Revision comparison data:
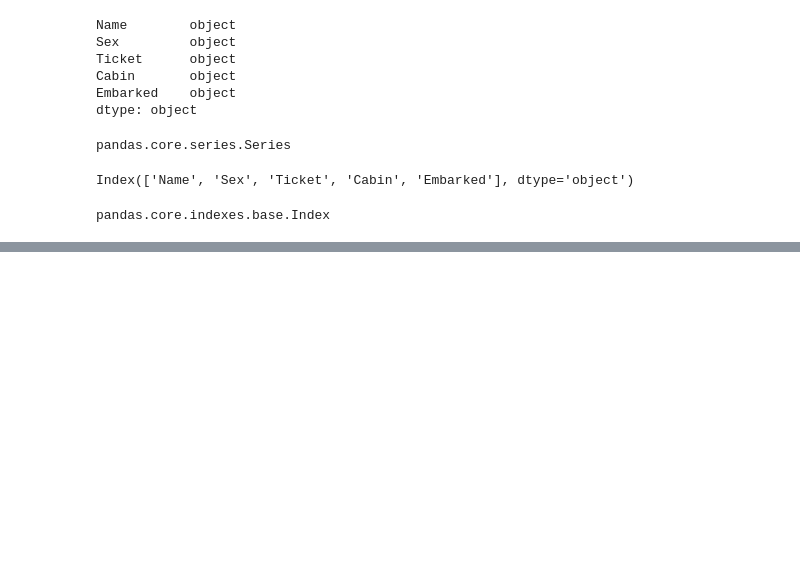
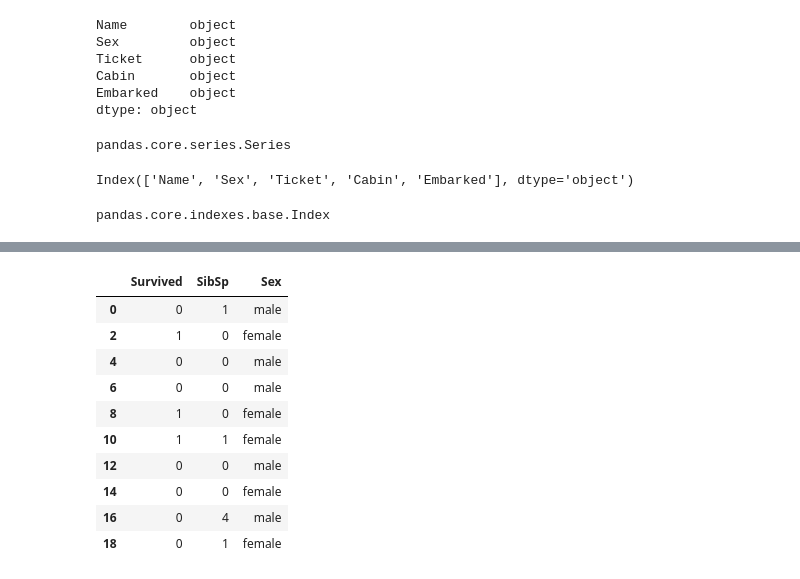
Before and after one commit to Parag18081994/Ghost, a Jupyter notebook: Python/Machine Learning iNeuron/19th_July_ML.ipynb, the cells around one changed output, grey strips where cells are left out. Drawn from its saved outputs; the diff is of its cells as text; code cells hidden in the pictures; blank space fills up the shorter version.

```diff
--- a/Python/Machine Learning iNeuron/19th_July_ML.ipynb
+++ b/Python/Machine Learning iNeuron/19th_July_ML.ipynb
@@ -177,0 +165,16 @@ titanic_train[b]
+# %%
+#getting data in a dataframe
+titanic_train[['Survived']][0:20:2]
+titanic_train[['Survived','SibSp','Sex']][0:20:2]
+# %% [output]
+|  | Survived | SibSp | Sex |
+| 0 | 0 | 1 | male |
+| 2 | 1 | 0 | female |
+| 4 | 0 | 0 | male |
+| 6 | 0 | 0 | male |
+| 8 | 1 | 0 | female |
+| 10 | 1 | 1 | female |
+| 12 | 0 | 0 | male |
+| 14 | 0 | 0 | female |
+| 16 | 0 | 4 | male |
+| 18 | 0 | 1 | female |
```
Also changed, not shown: parts of 26 cells of this notebook.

* [What you are asked to do]: When you reproduce the entries above, keep every word exact and leave the images out.

* [Written solution]:
Before and after one commit to Parag18081994/Ghost, a Jupyter notebook: Python/Machine Learning iNeuron/19th_July_ML.ipynb, the cells around one changed output, grey strips where cells are left out. Drawn from its saved outputs; the diff is of its cells as text; code cells hidden in the pictures; blank space fills up the shorter version.

```diff
--- a/Python/Machine Learning iNeuron/19th_July_ML.ipynb
+++ b/Python/Machine Learning iNeuron/19th_July_ML.ipynb
@@ -177,0 +165,16 @@ titanic_train[b]
+# %%
+#getting data in a dataframe
+titanic_train[['Survived']][0:20:2]
+titanic_train[['Survived','SibSp','Sex']][0:20:2]
+# %% [output]
+|  | Survived | SibSp | Sex |
+| 0 | 0 | 1 | male |
+| 2 | 1 | 0 | female |
+| 4 | 0 | 0 | male |
+| 6 | 0 | 0 | male |
+| 8 | 1 | 0 | female |
+| 10 | 1 | 1 | female |
+| 12 | 0 | 0 | male |
+| 14 | 0 | 0 | female |
+| 16 | 0 | 4 | male |
+| 18 | 0 | 1 | female |
```
Also changed, not shown: parts of 26 cells of this notebook.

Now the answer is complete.